__Exercise instructions__: For the full listing below, write out each entry exactly and exclude the images.

__Supplied data__:
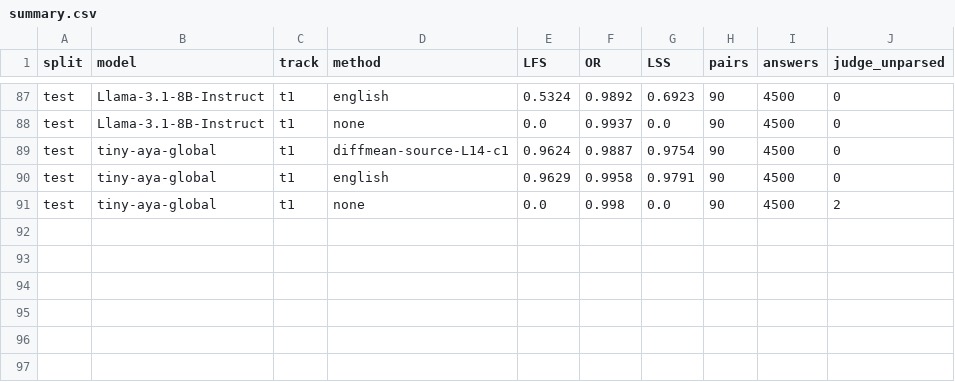
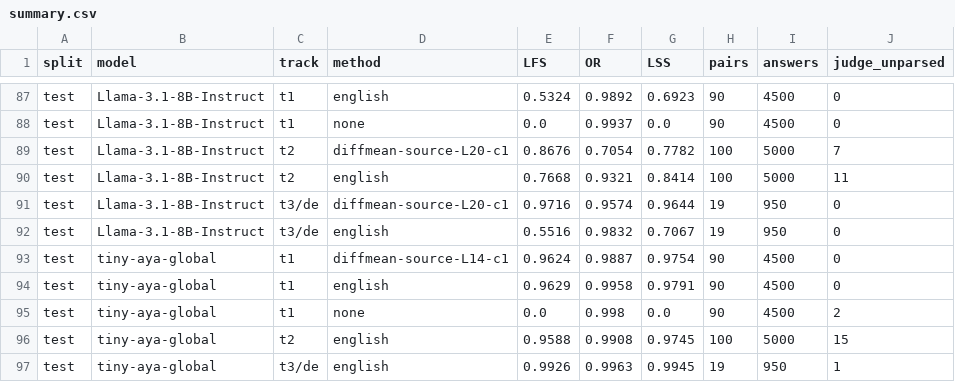
Before and after one commit to Monirules/Adaptive-Activation-Steering-for-Cross-Lingual-Response-Control-in-LLM, a CSV file: results/summary.csv, drawn as a sheet; only a part is shown, gaps mark what is left out; the diff names each change by its address in the sheet, - before the commit and + after, or states it on an @@ line.

```diff
--- a/results/summary.csv
+++ b/results/summary.csv
+row 89: test | Llama-3.1-8B-Instruct | t2 | diffmean-source-L20-c1 | 0.8676 | 0.7054 | 0.7782 | 100 | 5000 | 7
+row 90: test | Llama-3.1-8B-Instruct | t2 | english | 0.7668 | 0.9321 | 0.8414 | 100 | 5000 | 11
+row 91: test | Llama-3.1-8B-Instruct | t3/de | diffmean-source-L20-c1 | 0.9716 | 0.9574 | 0.9644 | 19 | 950 | 0
+row 92: test | Llama-3.1-8B-Instruct | t3/de | english | 0.5516 | 0.9832 | 0.7067 | 19 | 950 | 0
+row 96: test | tiny-aya-global | t2 | english | 0.9588 | 0.9908 | 0.9745 | 100 | 5000 | 15
+row 97: test | tiny-aya-global | t3/de | english | 0.9926 | 0.9963 | 0.9945 | 19 | 950 | 1
```
Also changed, not shown: results/by_target.csv, results/sweep_Llama-3.1-8B-Instruct.csv, 10 other files.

__Solved problem__:
Before and after one commit to Monirules/Adaptive-Activation-Steering-for-Cross-Lingual-Response-Control-in-LLM, a CSV file: results/summary.csv, drawn as a sheet; only a part is shown, gaps mark what is left out; the diff names each change by its address in the sheet, - before the commit and + after, or states it on an @@ line.

```diff
--- a/results/summary.csv
+++ b/results/summary.csv
+row 89: test | Llama-3.1-8B-Instruct | t2 | diffmean-source-L20-c1 | 0.8676 | 0.7054 | 0.7782 | 100 | 5000 | 7
+row 90: test | Llama-3.1-8B-Instruct | t2 | english | 0.7668 | 0.9321 | 0.8414 | 100 | 5000 | 11
+row 91: test | Llama-3.1-8B-Instruct | t3/de | diffmean-source-L20-c1 | 0.9716 | 0.9574 | 0.9644 | 19 | 950 | 0
+row 92: test | Llama-3.1-8B-Instruct | t3/de | english | 0.5516 | 0.9832 | 0.7067 | 19 | 950 | 0
+row 96: test | tiny-aya-global | t2 | english | 0.9588 | 0.9908 | 0.9745 | 100 | 5000 | 15
+row 97: test | tiny-aya-global | t3/de | english | 0.9926 | 0.9963 | 0.9945 | 19 | 950 | 1
```
Also changed, not shown: results/by_target.csv, results/sweep_Llama-3.1-8B-Instruct.csv, 10 other files.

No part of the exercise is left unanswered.